### [WORK INSTRUCTIONS]
Going through the records that follow, please count the lines with "cells" in them and give only the count.

━━━━━━━━━━━━━━━━━━━━

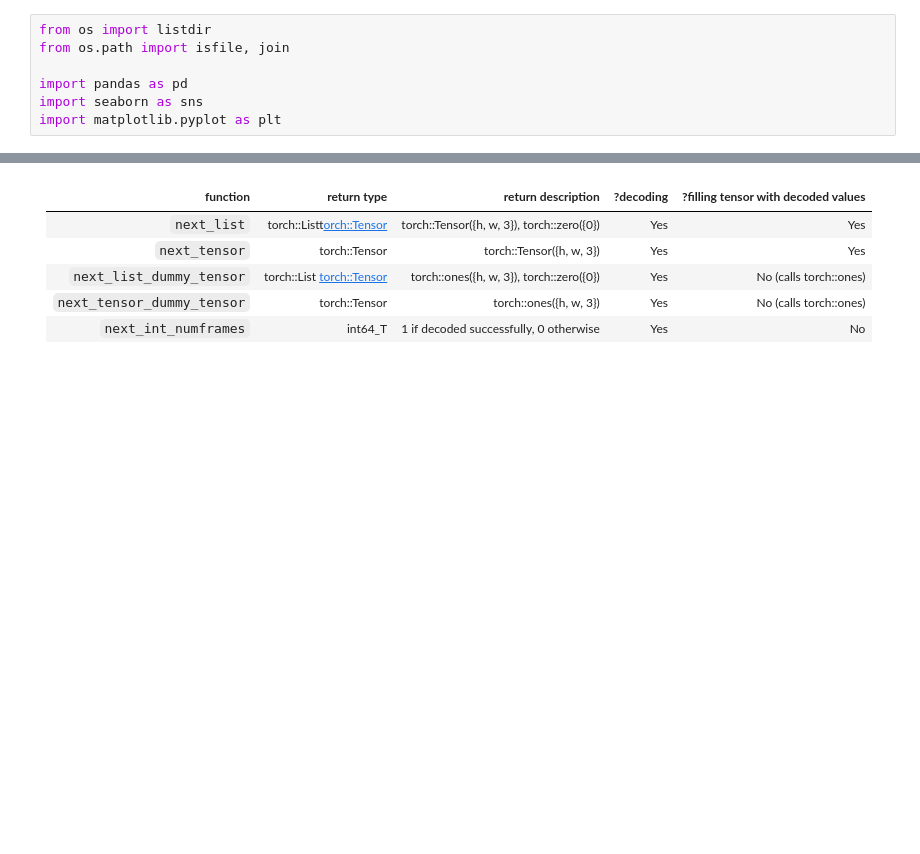
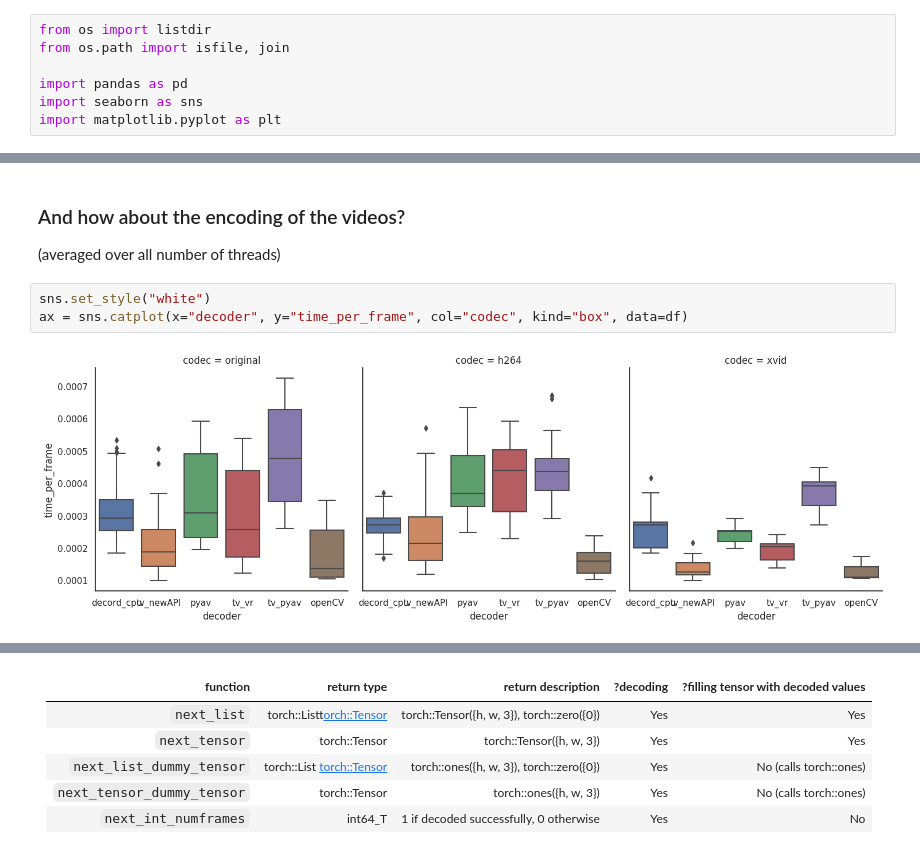
Before and after one commit to bjuncek/video_reader_benchmark, a Jupyter notebook: timeitcomp/Graph Results.ipynb, the cells around one changed output, grey strips where cells are left out. Drawn from its saved outputs; the diff is of its cells as text; blank space fills up the shorter version.

Commit message:
New measurments now support various encoding options

```diff
--- a/timeitcomp/Graph Results.ipynb
+++ b/timeitcomp/Graph Results.ipynb
@@ -40,0 +53,8 @@ g.set_xticklabels(rotation=90)
+# %% [markdown]
+### And how about the encoding of the videos?
+(averaged over all number of threads)
+# %%
+sns.set_style("white")
+ax = sns.catplot(x="decoder", y="time_per_frame", col="codec", kind="box", data=df)
+# %% [output]
+[figure, added]
```
Also changed, not shown: parts of 19 cells of this notebook, 4 other files.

━━━━━━━━━━━━━━━━━━━━

### [RESPONSE FOR THIS EXERCISE]
2